Late summer is grasshopper season for me. Even though grasshoppers are around from the first hint of spring to the last days of autumn, it seems like it’s in the hot, dry days of late August and early September that grasshoppers are most notable. Here at our new house, we wander back through fields of long grass when we go for a walk. Each step scatters a half a dozen grasshoppers from before us. They bound away, some just a foot or two, some four or five, and the odd one spreads its wings and flies off much farther.
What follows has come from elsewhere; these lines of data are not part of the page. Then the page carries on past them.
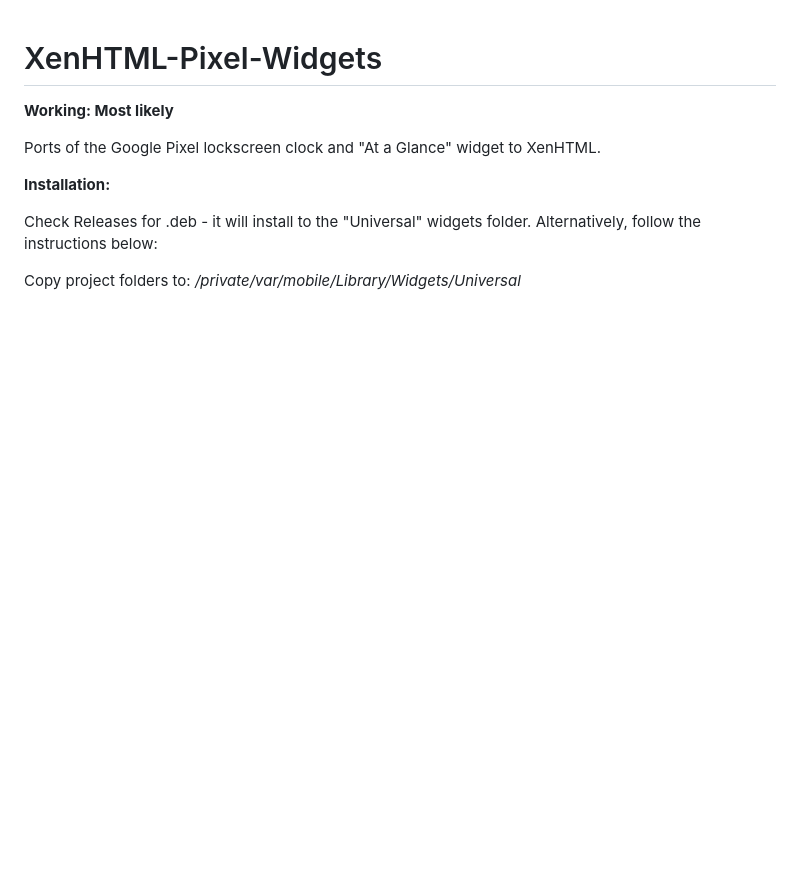
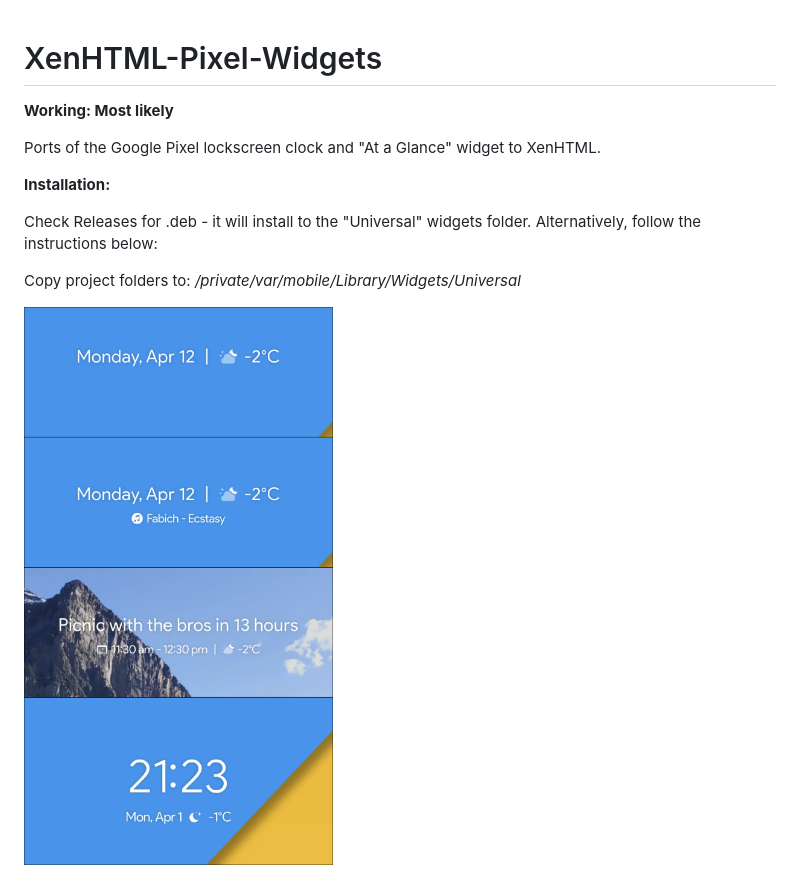
Before and after one commit to SlackinJack/XenHTML-Pixel-Widgets, a Markdown page: README.md, the part around the change. Rendered like a GitHub page; pictures changed too: !gallery/1.png (added); blank space fills up the shorter version.

Commit message:
Add gallery

```diff
--- a/README.md
+++ b/README.md
@@ -10,3 +10,6 @@ Check Releases for .deb - it will install to the "Universal" widgets folder. Alt
 
 Copy project folders to:
 */private/var/mobile/Library/Widgets/Universal*
+
+
+![Screenshot 1](/!gallery/1.png?raw=true "Screenshot #1")
```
Many of the non-fliers may still be nymphs, lacking full-grown wings, but all are very proficient jumpers. They owe this to their thick hind legs which contain strong muscles. There are two phases to the grasshopper’s jump: a crouch, and a thrust. As the grasshopper crouches, it contracts its flexor muscle to pull the lower leg tight to the upper leg. In doing so, it also flexes a bit of cartilage that acts like a spring, storing energy. Just before it releases the flexor muscle it contracts the extensor muscle, so that force is already being applied. When it releases the flexor, the “spring” snaps back, the extensor muscle contracts, and the leg kicks out rapidly and with great force. An analogy might be a catapult. As the catapult arm is winched back, it stores up considerable energy. When the winch is released, the catapult arm snaps back. If the body of the catapult was extremely light, and the catapult arm was braced against the ground instead of pointed at the sky, the mechanism would be capable of thrusting the catapult great distance (instead, they put a cup on the end and it thrusts other objects great distances).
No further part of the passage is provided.